Description of the task:
Print the full set of records below, character for character and picture-free.

Materials provided:
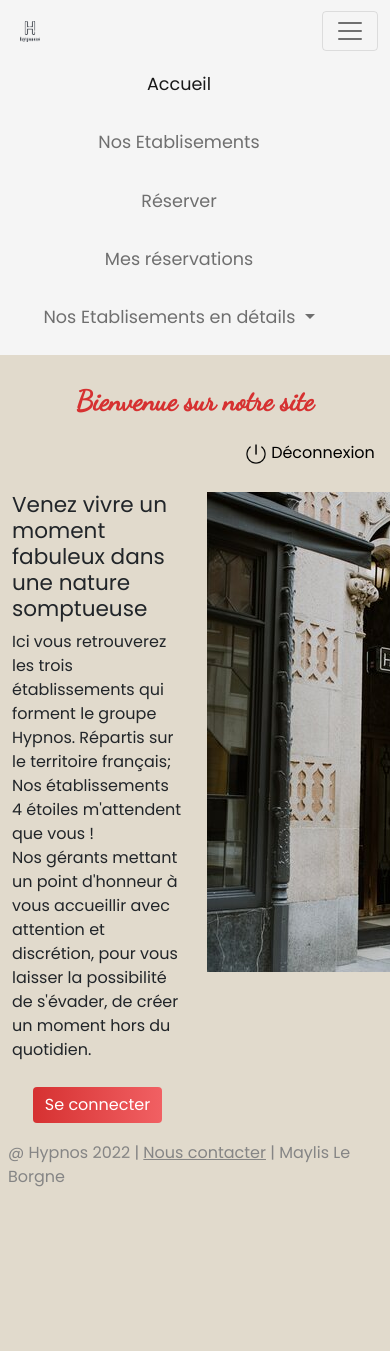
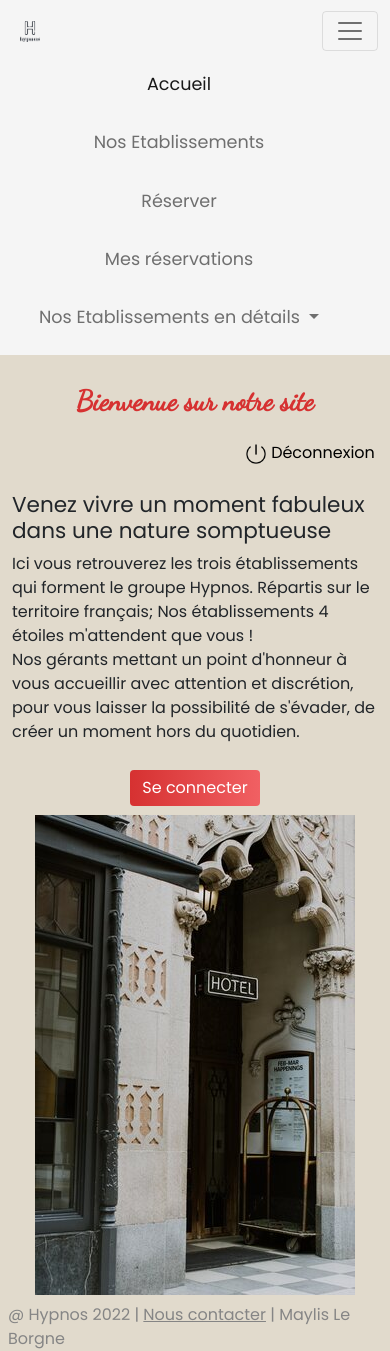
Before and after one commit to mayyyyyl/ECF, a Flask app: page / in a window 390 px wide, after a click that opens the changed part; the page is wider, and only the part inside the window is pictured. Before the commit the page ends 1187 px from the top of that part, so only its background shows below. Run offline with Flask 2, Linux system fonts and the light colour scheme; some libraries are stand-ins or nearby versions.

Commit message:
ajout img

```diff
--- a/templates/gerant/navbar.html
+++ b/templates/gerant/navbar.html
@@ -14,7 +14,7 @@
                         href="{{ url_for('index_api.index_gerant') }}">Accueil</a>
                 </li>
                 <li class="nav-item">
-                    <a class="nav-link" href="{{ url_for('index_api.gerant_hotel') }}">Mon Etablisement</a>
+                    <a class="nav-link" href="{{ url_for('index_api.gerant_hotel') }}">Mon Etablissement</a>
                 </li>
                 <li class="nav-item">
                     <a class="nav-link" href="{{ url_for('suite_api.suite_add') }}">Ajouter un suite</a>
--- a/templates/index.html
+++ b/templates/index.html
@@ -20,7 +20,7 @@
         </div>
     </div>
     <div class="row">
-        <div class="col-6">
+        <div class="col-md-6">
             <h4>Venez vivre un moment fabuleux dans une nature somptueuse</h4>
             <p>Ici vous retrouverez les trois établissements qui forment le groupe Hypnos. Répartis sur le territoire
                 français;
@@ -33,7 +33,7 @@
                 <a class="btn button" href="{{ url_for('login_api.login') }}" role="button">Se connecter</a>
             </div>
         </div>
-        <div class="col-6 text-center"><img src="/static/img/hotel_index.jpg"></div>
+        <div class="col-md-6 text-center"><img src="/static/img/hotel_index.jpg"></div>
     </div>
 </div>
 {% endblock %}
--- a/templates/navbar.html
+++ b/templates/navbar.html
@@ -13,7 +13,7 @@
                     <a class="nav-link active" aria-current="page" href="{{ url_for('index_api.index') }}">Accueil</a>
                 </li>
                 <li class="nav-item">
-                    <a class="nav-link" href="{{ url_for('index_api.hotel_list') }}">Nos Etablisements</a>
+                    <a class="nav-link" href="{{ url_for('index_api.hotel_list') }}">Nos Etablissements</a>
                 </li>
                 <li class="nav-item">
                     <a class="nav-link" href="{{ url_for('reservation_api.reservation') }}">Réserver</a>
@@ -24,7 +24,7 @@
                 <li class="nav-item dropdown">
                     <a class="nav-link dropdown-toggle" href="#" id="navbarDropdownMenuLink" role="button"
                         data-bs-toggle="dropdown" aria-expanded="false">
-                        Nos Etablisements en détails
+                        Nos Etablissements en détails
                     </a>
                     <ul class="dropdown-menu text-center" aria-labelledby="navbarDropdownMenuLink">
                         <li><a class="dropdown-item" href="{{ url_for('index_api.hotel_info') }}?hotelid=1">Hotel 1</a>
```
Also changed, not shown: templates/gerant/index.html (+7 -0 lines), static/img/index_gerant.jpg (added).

Solution to the problem:
Before and after one commit to mayyyyyl/ECF, a Flask app: page / in a window 390 px wide, after a click that opens the changed part; the page is wider, and only the part inside the window is pictured. Before the commit the page ends 1187 px from the top of that part, so only its background shows below. Run offline with Flask 2, Linux system fonts and the light colour scheme; some libraries are stand-ins or nearby versions.

Commit message:
ajout img

```diff
--- a/templates/gerant/navbar.html
+++ b/templates/gerant/navbar.html
@@ -14,7 +14,7 @@
                         href="{{ url_for('index_api.index_gerant') }}">Accueil</a>
                 </li>
                 <li class="nav-item">
-                    <a class="nav-link" href="{{ url_for('index_api.gerant_hotel') }}">Mon Etablisement</a>
+                    <a class="nav-link" href="{{ url_for('index_api.gerant_hotel') }}">Mon Etablissement</a>
                 </li>
                 <li class="nav-item">
                     <a class="nav-link" href="{{ url_for('suite_api.suite_add') }}">Ajouter un suite</a>
--- a/templates/index.html
+++ b/templates/index.html
@@ -20,7 +20,7 @@
         </div>
     </div>
     <div class="row">
-        <div class="col-6">
+        <div class="col-md-6">
             <h4>Venez vivre un moment fabuleux dans une nature somptueuse</h4>
             <p>Ici vous retrouverez les trois établissements qui forment le groupe Hypnos. Répartis sur le territoire
                 français;
@@ -33,7 +33,7 @@
                 <a class="btn button" href="{{ url_for('login_api.login') }}" role="button">Se connecter</a>
             </div>
         </div>
-        <div class="col-6 text-center"><img src="/static/img/hotel_index.jpg"></div>
+        <div class="col-md-6 text-center"><img src="/static/img/hotel_index.jpg"></div>
     </div>
 </div>
 {% endblock %}
--- a/templates/navbar.html
+++ b/templates/navbar.html
@@ -13,7 +13,7 @@
                     <a class="nav-link active" aria-current="page" href="{{ url_for('index_api.index') }}">Accueil</a>
                 </li>
                 <li class="nav-item">
-                    <a class="nav-link" href="{{ url_for('index_api.hotel_list') }}">Nos Etablisements</a>
+                    <a class="nav-link" href="{{ url_for('index_api.hotel_list') }}">Nos Etablissements</a>
                 </li>
                 <li class="nav-item">
                     <a class="nav-link" href="{{ url_for('reservation_api.reservation') }}">Réserver</a>
@@ -24,7 +24,7 @@
                 <li class="nav-item dropdown">
                     <a class="nav-link dropdown-toggle" href="#" id="navbarDropdownMenuLink" role="button"
                         data-bs-toggle="dropdown" aria-expanded="false">
-                        Nos Etablisements en détails
+                        Nos Etablissements en détails
                     </a>
                     <ul class="dropdown-menu text-center" aria-labelledby="navbarDropdownMenuLink">
                         <li><a class="dropdown-item" href="{{ url_for('index_api.hotel_info') }}?hotelid=1">Hotel 1</a>
```
Also changed, not shown: templates/gerant/index.html (+7 -0 lines), static/img/index_gerant.jpg (added).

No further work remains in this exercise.